• [TASK]: Exact copy, no pictures: output all the records that follow.

• [RECORDS PROVIDED]:
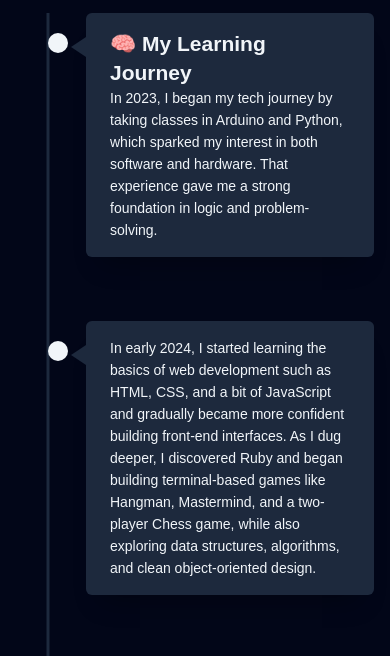
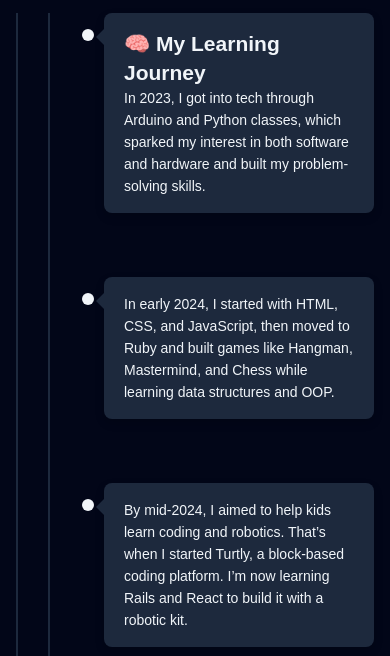
Before and after one commit to JohnReyGimenez/Portfolio, a website built with Vite: page index.html in a window 390 px wide. Shown: the part 1200-1856 px from the top of the page. Built offline with nearby package versions, Linux system fonts and the light colour scheme; a web font is replaced by a local one.

Commit message:
changed timeline design

```diff
--- a/index.html
+++ b/index.html
@@ -71,7 +71,7 @@
               </ul>
           </div>
         </div>
-        <div class="timeline__wrapper">
+        <div class="timeline__wrapper timeline">
           <div class="timeline container">
             <!--     ITEM 1  -->
             <div class="timeline-item">
@@ -79,8 +79,8 @@
 
               <div class="timeline-content js--fadeInLeft">
                 <h2>🧠 My Learning Journey</h2>
-                <p> In 2023, I began my tech journey by taking classes in Arduino and Python, which sparked my interest in both software and hardware.
-                That experience gave me a strong foundation in logic and problem-solving.</p>
+                <p> In 2023, I got into tech through Arduino and Python classes, which sparked my interest in both software and hardware
+                  and built my problem-solving skills.</p>
               </div>
            </div>
 
@@ -89,10 +89,8 @@
               <div class="timeline-img"></div>
               <div class="timeline-content js--fadeInRight">
                 <p>
-                  In early 2024, I started learning the basics of web development such as HTML, CSS, and a bit of JavaScript and gradually became more confident building front-end interfaces.
-                  As I dug deeper, I discovered Ruby and began building terminal-based games like Hangman,
-                  Mastermind, and a two-player Chess game, while also exploring data structures, algorithms,
-                  and clean object-oriented design.
+                  In early 2024, I started with HTML, CSS, and JavaScript, then moved to Ruby and built games like Hangman,
+                  Mastermind, and Chess while learning data structures and OOP.
                 </p>
               </div>
             </div>
@@ -103,11 +101,8 @@
 
               <div class="timeline-content js--fadeInLeft">
                 <p>
-                  By mid-2024, I had a clearer vision: to build tools that help younger students learn
-                  programming and robotics. That's when the idea for Turtly was born. A block-based coding
-                  platform designed to teach basic programming logic. I’m now learning Ruby on Rails and
-                  React.js to bring it to life, and preparing to build both the platform and a supporting
-                  educational robotic toolkit.
+                  By mid-2024, I aimed to help kids learn coding and robotics. That’s when I started Turtly, a block-based coding platform.
+                  I’m now learning Rails and React to build it with a robotic kit.
                 </p>
               </div>
             </div>
--- a/styles/components/about.css
+++ b/styles/components/about.css
@@ -162,143 +162,108 @@ section {
 
 /* Timeline Container */
 .timeline {
+  display: flex;
+  flex-direction: column;
+  gap: 2.5rem;
+  margin: 0;
+  padding-left: 0;
   position: relative;
-    width: 100%;
-    max-width: 768px;
-    margin: 0 auto;
+  max-width: 700px;
 }
 
 /* Central Line */
 .timeline::before {
   content: '';
+  position: absolute;
+  left: 10px;
+  top: 0;
+  width: 2px;
+  height: 100%;
   background: var(--clr-slate800);
-    width: 3px;
-    height: 100%;
-    position: absolute;
-    left: 50%;
-    transform: translateX(-50%);
 }
 
 /* Timeline Dot */
 .timeline-img {
-    width: 20px;
-    height: 20px;
+  width: 12px;
+  height: 12px;
   background: var(--clr-light);
   border-radius: 50%;
   position: absolute;
-    left: 50%;
-    margin-top: 20px;
-    margin-left: -10px;
-    z-index: 1;
+  left: 0; /* aligns directly on the line */
+  top: 1rem;
+  z-index: 2;
 }
+
 
 /* Timeline Item */
 .timeline-item {
-    width: 100%;
-    margin-bottom: 4rem;
+  display: flex;
+  align-items: flex-start;
+  position: relative;
+  margin-left: 2rem;
+  padding-left: 1.5rem;
 }
 
-  .timeline-item::after {
-    content: '';
-    display: block;
-    clear: both;
+
+/* Box Content */
+.timeline-content {
+  background: var(--clr-slate800);
+  color: var(--clr-light);
+  font-size: var(--size-base);
+  padding: 1rem 1.25rem;
+  border-radius: 0.5rem;
+  box-shadow: 0 4px 10px rgba(0, 0, 0, 0.15);
+  width: 100%;
+  position: relative;
+  margin-bottom: 1.5rem;
 }
 
-  .timeline-content {
-    position: relative;
-    width: 45%;
-    padding: 1rem 1.5rem;
-    border-radius: 6px;
-    background: var(--clr-slate800);
-    color: var(--clr-light);
-    font-size: var(--size-sm);
-    box-shadow: 0 20px 25px -15px rgba(0, 0, 0, 0.3);
-  }
-
+/* Arrow */
 .timeline-content::after {
   content: '';
   position: absolute;
+  top: 1rem;
+  left: -8px;
   border-style: solid;
-    width: 0;
-    height: 0;
-    top: 1.5rem;
-    right: -15px;
-    border-width: 10px 0 10px 15px;
-    border-color: transparent transparent transparent var(--clr-slate800);
-  }
-
-  /* Alternate sides */
-  .timeline-item:nth-child(even) .timeline-content {
-    float: right;
-    padding: 1rem 1.5rem;
-  }
-  .timeline-item:nth-child(even) .timeline-content::after {
-    left: -15px;
-    right: auto;
-    border-width: 10px 15px 10px 0;
+  border-width: 8px 8px 8px 0;
   border-color: transparent var(--clr-slate800) transparent transparent;
 }
 
-  /* Date Tag */
+/* Optional Date */
 .date {
   background: var(--clr-light);
   color: var(--clr-slate800);
   font-size: var(--size-xs);
-    padding: 0.3rem 0.6rem;
-    position: absolute;
-    top: 0;
-    right: 0;
+  padding: 0.25rem 0.5rem;
   border-radius: 0.25rem;
   font-weight: 500;
-  }
-
-  /* Header Image Block (if you keep it) */
-  .timeline-img-header {
-    height: 200px;
-    position: relative;
-    margin-bottom: 1.25rem;
-    background: linear-gradient(rgba(0, 0, 0, 0), rgba(0, 0, 0, .4)), url('https://picsum.photos/1000/800/?random') center center no-repeat;
-    background-size: cover;
-  }
-
-  .timeline-img-header h2 {
-    color: var(--clr-light);
-    position: absolute;
-    bottom: 10px;
-    left: 1rem;
-    font-size: var(--size-base);
-  }
-
-  /* Blockquote (if any) */
-  blockquote {
-    margin-top: 2rem;
-    color: var(--clr-slate600);
-    border-left: 4px solid var(--clr-slate800);
-    padding: 0 1rem;
-    font-size: var(--size-sm);
+  margin-bottom: 0.5rem;
+  display: inline-block;
 }
 
 /* Responsive Tweaks */
 @media screen and (max-width: 768px) {
+  .timeline {
+    padding-left: 2rem;
+  }
+
   .timeline::before {
-      left: 40px;
+    left: 8px;
   }
 
   .timeline-img {
-      left: 40px;
-      margin-left: 0;
+    left: 2px;
+  }
+
+  .timeline-item {
+    margin-left: 2rem;
   }
 
   .timeline-content {
-      width: auto;
-      margin-left: 70px;
-      float: none !important;
+    font-size: var(--size-sm);
   }
 
   .timeline-content::after {
-      left: -15px !important;
-      right: auto !important;
-      border-width: 10px 15px 10px 0;
-      border-color: transparent var(--clr-slate800) transparent transparent;
+    left: -8px;
   }
 }
```
Also changed, not shown: src/main.js (line endings or trailing spaces). Lines whose indentation alone changed are shown as unchanged.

• [SOLUTION TO THIS PROBLEM]:
Before and after one commit to JohnReyGimenez/Portfolio, a website built with Vite: page index.html in a window 390 px wide. Shown: the part 1200-1856 px from the top of the page. Built offline with nearby package versions, Linux system fonts and the light colour scheme; a web font is replaced by a local one.

Commit message:
changed timeline design

```diff
--- a/index.html
+++ b/index.html
@@ -71,7 +71,7 @@
               </ul>
           </div>
         </div>
-        <div class="timeline__wrapper">
+        <div class="timeline__wrapper timeline">
           <div class="timeline container">
             <!--     ITEM 1  -->
             <div class="timeline-item">
@@ -79,8 +79,8 @@
 
               <div class="timeline-content js--fadeInLeft">
                 <h2>🧠 My Learning Journey</h2>
-                <p> In 2023, I began my tech journey by taking classes in Arduino and Python, which sparked my interest in both software and hardware.
-                That experience gave me a strong foundation in logic and problem-solving.</p>
+                <p> In 2023, I got into tech through Arduino and Python classes, which sparked my interest in both software and hardware
+                  and built my problem-solving skills.</p>
               </div>
            </div>
 
@@ -89,10 +89,8 @@
               <div class="timeline-img"></div>
               <div class="timeline-content js--fadeInRight">
                 <p>
-                  In early 2024, I started learning the basics of web development such as HTML, CSS, and a bit of JavaScript and gradually became more confident building front-end interfaces.
-                  As I dug deeper, I discovered Ruby and began building terminal-based games like Hangman,
-                  Mastermind, and a two-player Chess game, while also exploring data structures, algorithms,
-                  and clean object-oriented design.
+                  In early 2024, I started with HTML, CSS, and JavaScript, then moved to Ruby and built games like Hangman,
+                  Mastermind, and Chess while learning data structures and OOP.
                 </p>
               </div>
             </div>
@@ -103,11 +101,8 @@
 
               <div class="timeline-content js--fadeInLeft">
                 <p>
-                  By mid-2024, I had a clearer vision: to build tools that help younger students learn
-                  programming and robotics. That's when the idea for Turtly was born. A block-based coding
-                  platform designed to teach basic programming logic. I’m now learning Ruby on Rails and
-                  React.js to bring it to life, and preparing to build both the platform and a supporting
-                  educational robotic toolkit.
+                  By mid-2024, I aimed to help kids learn coding and robotics. That’s when I started Turtly, a block-based coding platform.
+                  I’m now learning Rails and React to build it with a robotic kit.
                 </p>
               </div>
             </div>
--- a/styles/components/about.css
+++ b/styles/components/about.css
@@ -162,143 +162,108 @@ section {
 
 /* Timeline Container */
 .timeline {
+  display: flex;
+  flex-direction: column;
+  gap: 2.5rem;
+  margin: 0;
+  padding-left: 0;
   position: relative;
-    width: 100%;
-    max-width: 768px;
-    margin: 0 auto;
+  max-width: 700px;
 }
 
 /* Central Line */
 .timeline::before {
   content: '';
+  position: absolute;
+  left: 10px;
+  top: 0;
+  width: 2px;
+  height: 100%;
   background: var(--clr-slate800);
-    width: 3px;
-    height: 100%;
-    position: absolute;
-    left: 50%;
-    transform: translateX(-50%);
 }
 
 /* Timeline Dot */
 .timeline-img {
-    width: 20px;
-    height: 20px;
+  width: 12px;
+  height: 12px;
   background: var(--clr-light);
   border-radius: 50%;
   position: absolute;
-    left: 50%;
-    margin-top: 20px;
-    margin-left: -10px;
-    z-index: 1;
+  left: 0; /* aligns directly on the line */
+  top: 1rem;
+  z-index: 2;
 }
+
 
 /* Timeline Item */
 .timeline-item {
-    width: 100%;
-    margin-bottom: 4rem;
+  display: flex;
+  align-items: flex-start;
+  position: relative;
+  margin-left: 2rem;
+  padding-left: 1.5rem;
 }
 
-  .timeline-item::after {
-    content: '';
-    display: block;
-    clear: both;
+
+/* Box Content */
+.timeline-content {
+  background: var(--clr-slate800);
+  color: var(--clr-light);
+  font-size: var(--size-base);
+  padding: 1rem 1.25rem;
+  border-radius: 0.5rem;
+  box-shadow: 0 4px 10px rgba(0, 0, 0, 0.15);
+  width: 100%;
+  position: relative;
+  margin-bottom: 1.5rem;
 }
 
-  .timeline-content {
-    position: relative;
-    width: 45%;
-    padding: 1rem 1.5rem;
-    border-radius: 6px;
-    background: var(--clr-slate800);
-    color: var(--clr-light);
-    font-size: var(--size-sm);
-    box-shadow: 0 20px 25px -15px rgba(0, 0, 0, 0.3);
-  }
-
+/* Arrow */
 .timeline-content::after {
   content: '';
   position: absolute;
+  top: 1rem;
+  left: -8px;
   border-style: solid;
-    width: 0;
-    height: 0;
-    top: 1.5rem;
-    right: -15px;
-    border-width: 10px 0 10px 15px;
-    border-color: transparent transparent transparent var(--clr-slate800);
-  }
-
-  /* Alternate sides */
-  .timeline-item:nth-child(even) .timeline-content {
-    float: right;
-    padding: 1rem 1.5rem;
-  }
-  .timeline-item:nth-child(even) .timeline-content::after {
-    left: -15px;
-    right: auto;
-    border-width: 10px 15px 10px 0;
+  border-width: 8px 8px 8px 0;
   border-color: transparent var(--clr-slate800) transparent transparent;
 }
 
-  /* Date Tag */
+/* Optional Date */
 .date {
   background: var(--clr-light);
   color: var(--clr-slate800);
   font-size: var(--size-xs);
-    padding: 0.3rem 0.6rem;
-    position: absolute;
-    top: 0;
-    right: 0;
+  padding: 0.25rem 0.5rem;
   border-radius: 0.25rem;
   font-weight: 500;
-  }
-
-  /* Header Image Block (if you keep it) */
-  .timeline-img-header {
-    height: 200px;
-    position: relative;
-    margin-bottom: 1.25rem;
-    background: linear-gradient(rgba(0, 0, 0, 0), rgba(0, 0, 0, .4)), url('https://picsum.photos/1000/800/?random') center center no-repeat;
-    background-size: cover;
-  }
-
-  .timeline-img-header h2 {
-    color: var(--clr-light);
-    position: absolute;
-    bottom: 10px;
-    left: 1rem;
-    font-size: var(--size-base);
-  }
-
-  /* Blockquote (if any) */
-  blockquote {
-    margin-top: 2rem;
-    color: var(--clr-slate600);
-    border-left: 4px solid var(--clr-slate800);
-    padding: 0 1rem;
-    font-size: var(--size-sm);
+  margin-bottom: 0.5rem;
+  display: inline-block;
 }
 
 /* Responsive Tweaks */
 @media screen and (max-width: 768px) {
+  .timeline {
+    padding-left: 2rem;
+  }
+
   .timeline::before {
-      left: 40px;
+    left: 8px;
   }
 
   .timeline-img {
-      left: 40px;
-      margin-left: 0;
+    left: 2px;
+  }
+
+  .timeline-item {
+    margin-left: 2rem;
   }
 
   .timeline-content {
-      width: auto;
-      margin-left: 70px;
-      float: none !important;
+    font-size: var(--size-sm);
   }
 
   .timeline-content::after {
-      left: -15px !important;
-      right: auto !important;
-      border-width: 10px 15px 10px 0;
-      border-color: transparent var(--clr-slate800) transparent transparent;
+    left: -8px;
   }
 }
```
Also changed, not shown: src/main.js (line endings or trailing spaces). Lines whose indentation alone changed are shown as unchanged.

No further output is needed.